Front-end code edit data
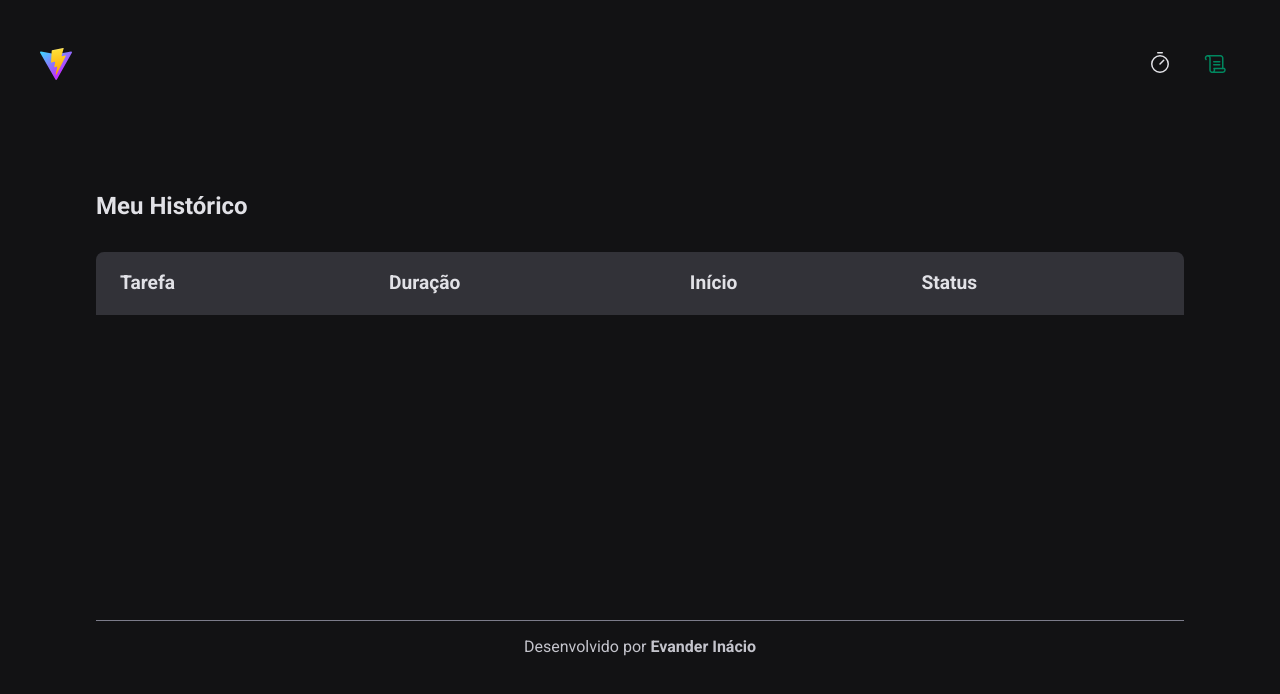
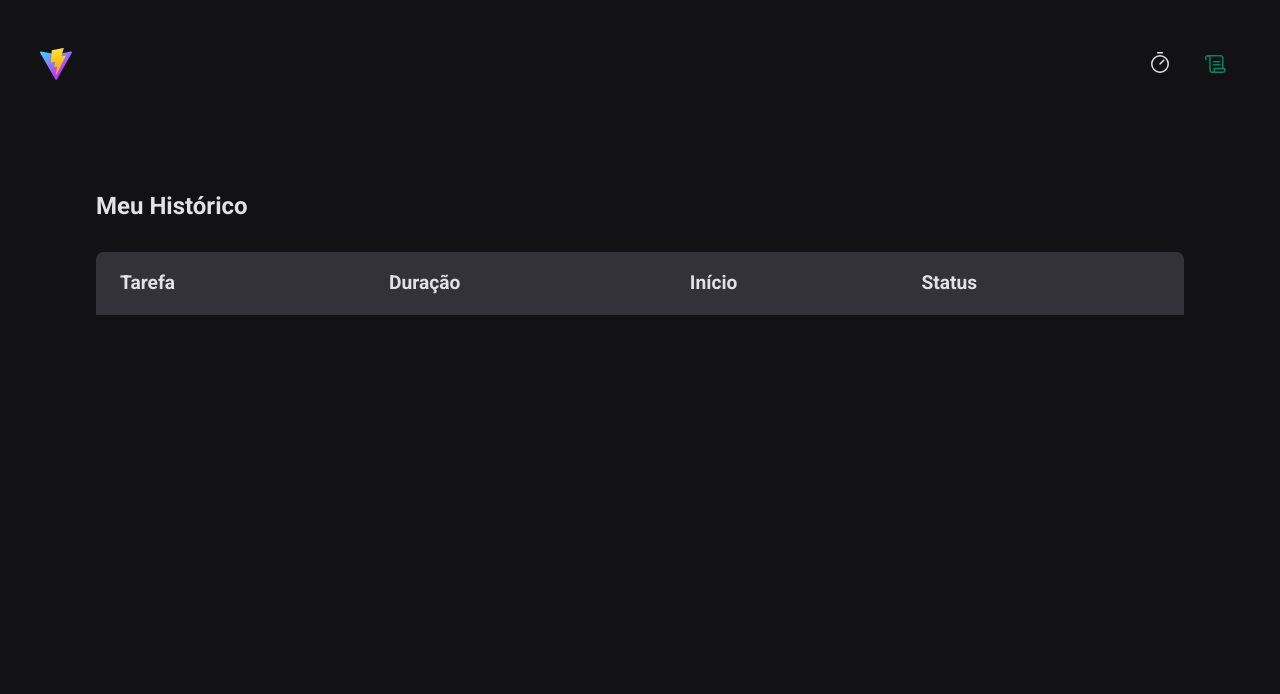
Before and after one commit to EvanderInacio/Pomodoro-Timer, a React (Vite) app: page /history in a window 1280 px wide. Shown: the top 694 px of the page. Built offline with nearby package versions, Linux system fonts and the light colour scheme.

Commit message:
Refactor code :recycle:

```diff
--- a/src/pages/History/index.tsx
+++ b/src/pages/History/index.tsx
@@ -3,7 +3,6 @@ import { CyclesContext } from '../../contexts/CyclesContext'
 import { formatDistanceToNow } from 'date-fns'
 import ptBR from 'date-fns/locale/pt-BR'
 import { HistoryContainer, HistoryList, Status } from './styles'
-import { Footer } from '../../components/Footer'
 
 export function History() {
   const { cycles } = useContext(CyclesContext)
@@ -49,8 +48,6 @@ export function History() {
           </tbody>
         </table>
       </HistoryList>
-
-      <Footer />
     </HistoryContainer>
   )
 }
```
Also changed, not shown: src/assets/pomodoro-timer.png (added).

### WHAT IS BEING ASKED:
For the string "from", search the preceding data and copy every line that includes it.

### FINAL ANSWER:
@@ -3,7 +3,6 @@ import { CyclesContext } from '../../contexts/CyclesContext'
 import { formatDistanceToNow } from 'date-fns'
 import ptBR from 'date-fns/locale/pt-BR'
 import { HistoryContainer, HistoryList, Status } from './styles'
-import { Footer } from '../../components/Footer'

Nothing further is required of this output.